● **Exercise**:
Could you copy out all of the records below exactly, leaving out every picture?

--- Information provided Enclosed Below ---

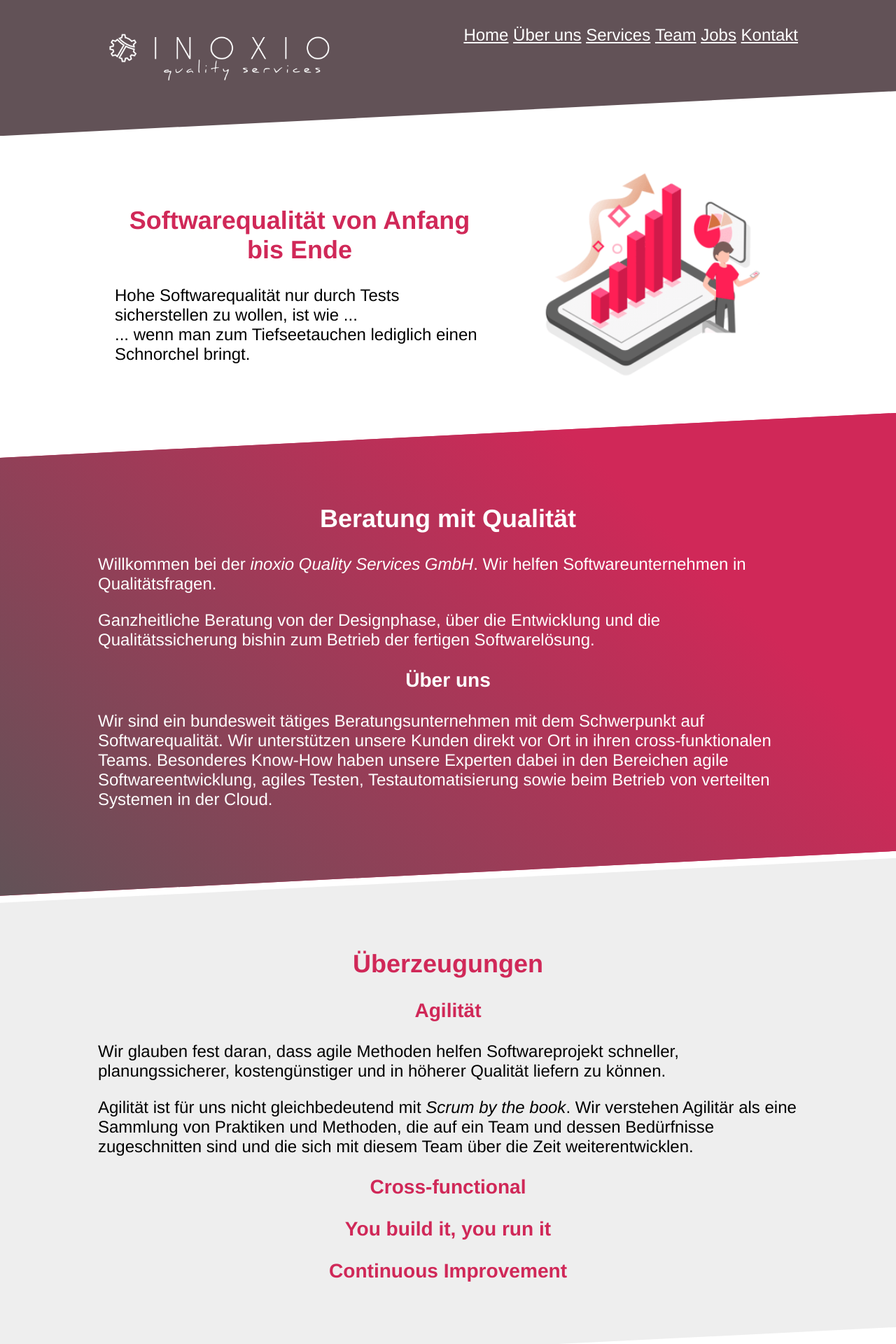
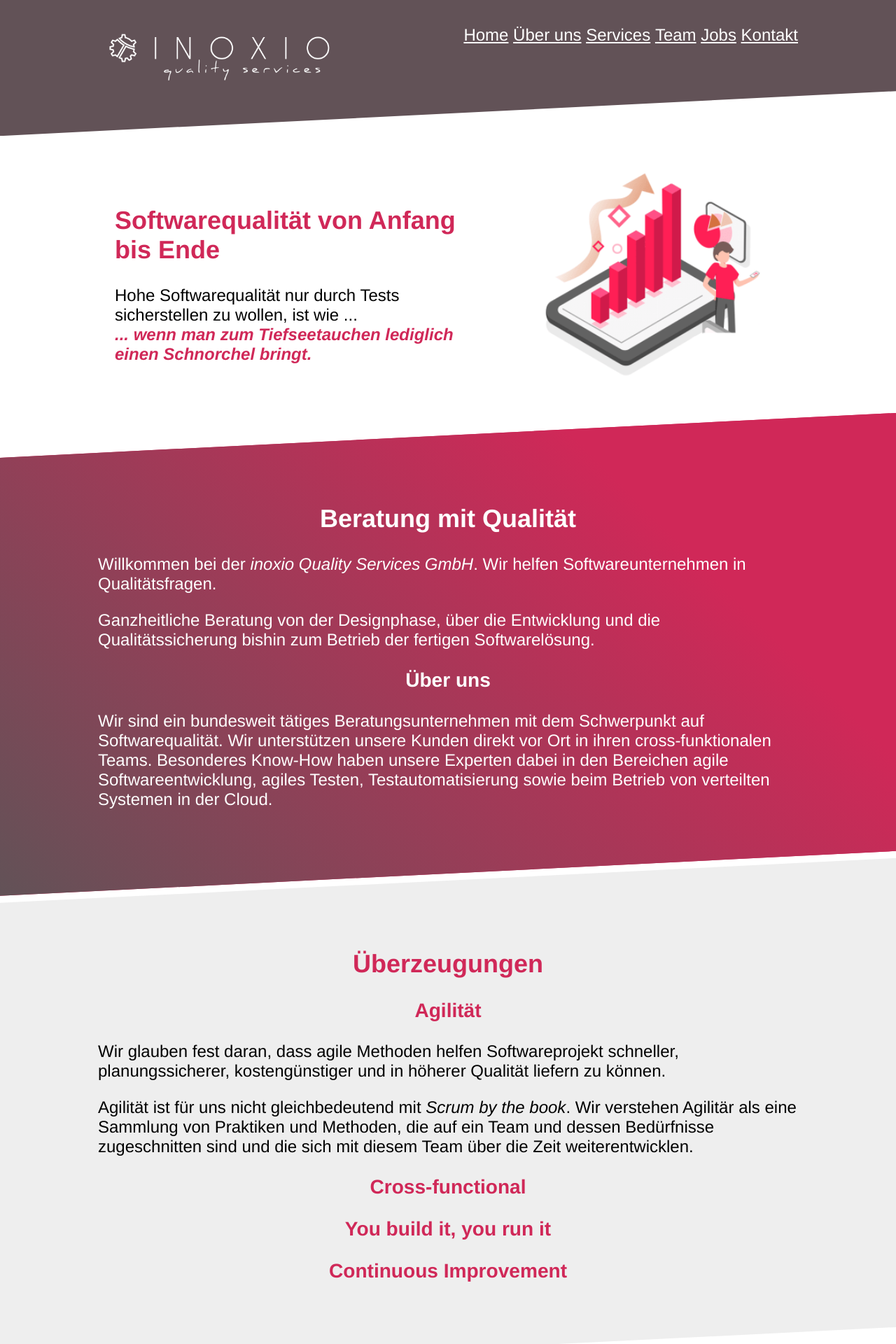
Before and after one commit to inoxio/inoxio.github.io, a Jekyll site: the page built from index.html, in a window 1280 px wide. Shown: the top 1920 px of the page at 70% size. Built offline with Jekyll 4.4.1, drawn with Linux system fonts in a browser that asks for light colours.

Commit message:
Make claim a bit more obvious

```diff
--- a/_sass/_hero.scss
+++ b/_sass/_hero.scss
@@ -12,6 +12,18 @@ section#hero {
     .heading {
       flex: 1 1 auto;
       padding: 1em;
+
+      @include md {
+        h1 {
+          text-align: left;
+        }
+      }
+    }
+
+    #claimtext {
+      font-style: italic;
+      font-weight: bold;
+      color: var(--primary-color);
     }
 
     img#claimimage {
```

--- End of Enclosed Information provided ---

● **Task result**:
Before and after one commit to inoxio/inoxio.github.io, a Jekyll site: the page built from index.html, in a window 1280 px wide. Shown: the top 1920 px of the page at 70% size. Built offline with Jekyll 4.4.1, drawn with Linux system fonts in a browser that asks for light colours.

Commit message:
Make claim a bit more obvious

```diff
--- a/_sass/_hero.scss
+++ b/_sass/_hero.scss
@@ -12,6 +12,18 @@ section#hero {
     .heading {
       flex: 1 1 auto;
       padding: 1em;
+
+      @include md {
+        h1 {
+          text-align: left;
+        }
+      }
+    }
+
+    #claimtext {
+      font-style: italic;
+      font-weight: bold;
+      color: var(--primary-color);
     }
 
     img#claimimage {
```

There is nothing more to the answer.